_EXERCISE DIRECTIONS_. Your reply should be the records below, duplicated exactly, with any picture removed.

== ENTRIES SUPPLIED ==

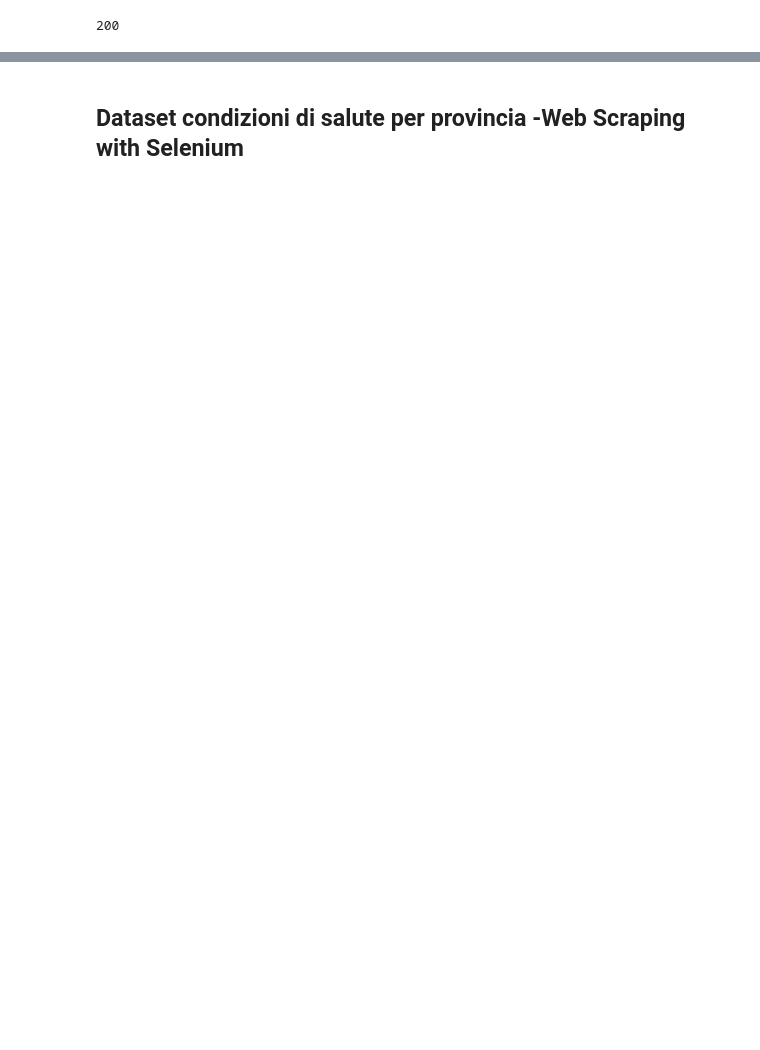
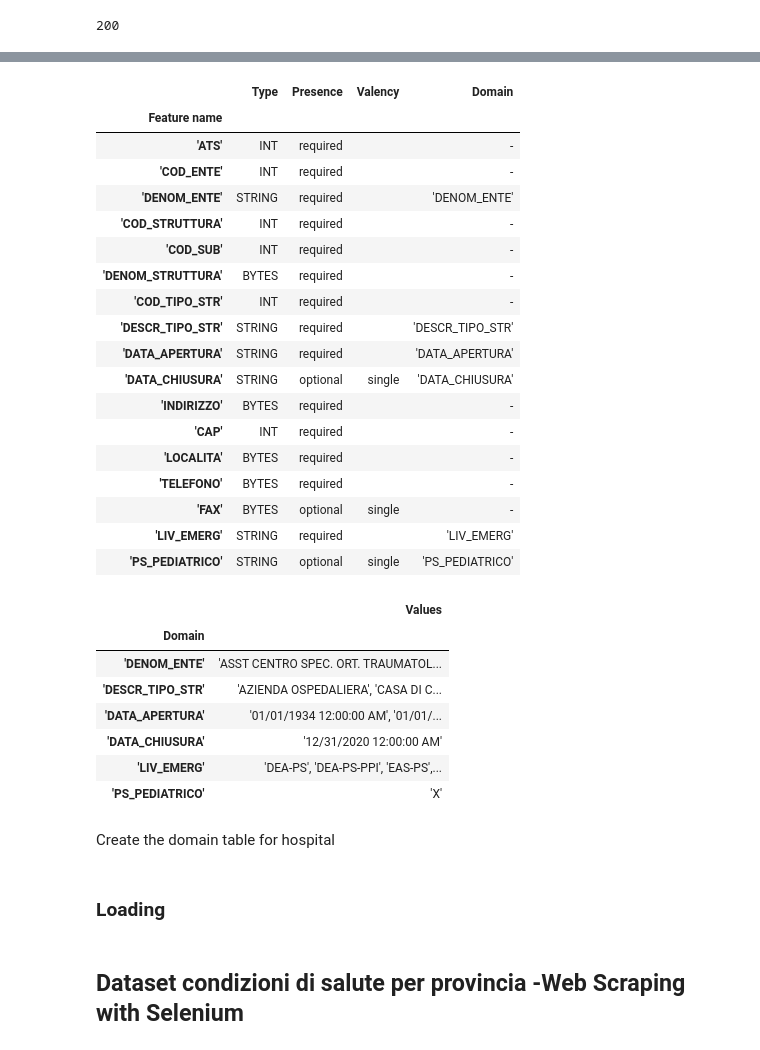
Before and after one commit to PythonBiellaGroup/ModernDataEngineering, a Jupyter notebook: Sanità_Lombardia.ipynb, the cells around one changed output, grey strips where cells are left out. Drawn from its saved outputs; the diff is of its cells as text; code cells hidden in the pictures; blank space fills up the shorter version.

```diff
--- a/Sanità_Lombardia.ipynb
+++ b/Sanità_Lombardia.ipynb
@@ -105,0 +223,3 @@ df.head()
+# %%
+df_ospedali = pd.read_csv('/content/ospedali.csv')
+df_ospedali.head()
@@ -105,0 +315,35 @@ df.head()
+# %%
+stats = tfdv.generate_statistics_from_dataframe(df_ospedali)
+schema = tfdv.infer_schema(stats)
+# %%
+tfdv.display_schema(schema)
+# %% [output]
+|  | Type | Presence | Valency | Domain |
+| Feature name |  |  |  |  |
+| 'ATS' | INT | required |  | - |
+| 'COD_ENTE' | INT | required |  | - |
+| 'DENOM_ENTE' | STRING | required |  | 'DENOM_ENTE' |
+| 'COD_STRUTTURA' | INT | required |  | - |
+| 'COD_SUB' | INT | required |  | - |
+| 'DENOM_STRUTTURA' | BYTES | required |  | - |
+| 'COD_TIPO_STR' | INT | required |  | - |
+| 'DESCR_TIPO_STR' | STRING | required |  | 'DESCR_TIPO_STR' |
+| 'DATA_APERTURA' | STRING | required |  | 'DATA_APERTURA' |
+| 'DATA_CHIUSURA' | STRING | optional | single | 'DATA_CHIUSURA' |
+| 'INDIRIZZO' | BYTES | required |  | - |
+| 'CAP' | INT | required |  | - |
+| 'LOCALITA' | BYTES | required |  | - |
+| 'TELEFONO' | BYTES | required |  | - |
+| 'FAX' | BYTES | optional | single | - |
+| 'LIV_EMERG' | STRING | required |  | 'LIV_EMERG' |
+| 'PS_PEDIATRICO' | STRING | optional | single | 'PS_PEDIATRICO' |
+|  | Values |
+| Domain |  |
+| 'DENOM_ENTE' | 'ASST CENTRO SPEC. ORT. TRAUMATOL... |
+| 'DESCR_TIPO_STR' | 'AZIENDA OSPEDALIERA', 'CASA DI C... |
+| 'DATA_APERTURA' | '01/01/1934 12:00:00 AM', '01/01/... |
+| 'DATA_CHIUSURA' | '12/31/2020 12:00:00 AM' |
+| 'LIV_EMERG' | 'DEA-PS', 'DEA-PS-PPI', 'EAS-PS',... |
+| 'PS_PEDIATRICO' | 'X' |
+# %% [markdown]
+Create the domain table for hospital
@@ -105,0 +378,2 @@ df.head()
+# %% [markdown]
+### Loading
```
Also changed, not shown: parts of 54 cells of this notebook, 4 other files.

===

_EXPECTED ANSWER_.
Before and after one commit to PythonBiellaGroup/ModernDataEngineering, a Jupyter notebook: Sanità_Lombardia.ipynb, the cells around one changed output, grey strips where cells are left out. Drawn from its saved outputs; the diff is of its cells as text; code cells hidden in the pictures; blank space fills up the shorter version.

```diff
--- a/Sanità_Lombardia.ipynb
+++ b/Sanità_Lombardia.ipynb
@@ -105,0 +223,3 @@ df.head()
+# %%
+df_ospedali = pd.read_csv('/content/ospedali.csv')
+df_ospedali.head()
@@ -105,0 +315,35 @@ df.head()
+# %%
+stats = tfdv.generate_statistics_from_dataframe(df_ospedali)
+schema = tfdv.infer_schema(stats)
+# %%
+tfdv.display_schema(schema)
+# %% [output]
+|  | Type | Presence | Valency | Domain |
+| Feature name |  |  |  |  |
+| 'ATS' | INT | required |  | - |
+| 'COD_ENTE' | INT | required |  | - |
+| 'DENOM_ENTE' | STRING | required |  | 'DENOM_ENTE' |
+| 'COD_STRUTTURA' | INT | required |  | - |
+| 'COD_SUB' | INT | required |  | - |
+| 'DENOM_STRUTTURA' | BYTES | required |  | - |
+| 'COD_TIPO_STR' | INT | required |  | - |
+| 'DESCR_TIPO_STR' | STRING | required |  | 'DESCR_TIPO_STR' |
+| 'DATA_APERTURA' | STRING | required |  | 'DATA_APERTURA' |
+| 'DATA_CHIUSURA' | STRING | optional | single | 'DATA_CHIUSURA' |
+| 'INDIRIZZO' | BYTES | required |  | - |
+| 'CAP' | INT | required |  | - |
+| 'LOCALITA' | BYTES | required |  | - |
+| 'TELEFONO' | BYTES | required |  | - |
+| 'FAX' | BYTES | optional | single | - |
+| 'LIV_EMERG' | STRING | required |  | 'LIV_EMERG' |
+| 'PS_PEDIATRICO' | STRING | optional | single | 'PS_PEDIATRICO' |
+|  | Values |
+| Domain |  |
+| 'DENOM_ENTE' | 'ASST CENTRO SPEC. ORT. TRAUMATOL... |
+| 'DESCR_TIPO_STR' | 'AZIENDA OSPEDALIERA', 'CASA DI C... |
+| 'DATA_APERTURA' | '01/01/1934 12:00:00 AM', '01/01/... |
+| 'DATA_CHIUSURA' | '12/31/2020 12:00:00 AM' |
+| 'LIV_EMERG' | 'DEA-PS', 'DEA-PS-PPI', 'EAS-PS',... |
+| 'PS_PEDIATRICO' | 'X' |
+# %% [markdown]
+Create the domain table for hospital
@@ -105,0 +378,2 @@ df.head()
+# %% [markdown]
+### Loading
```
Also changed, not shown: parts of 54 cells of this notebook, 4 other files.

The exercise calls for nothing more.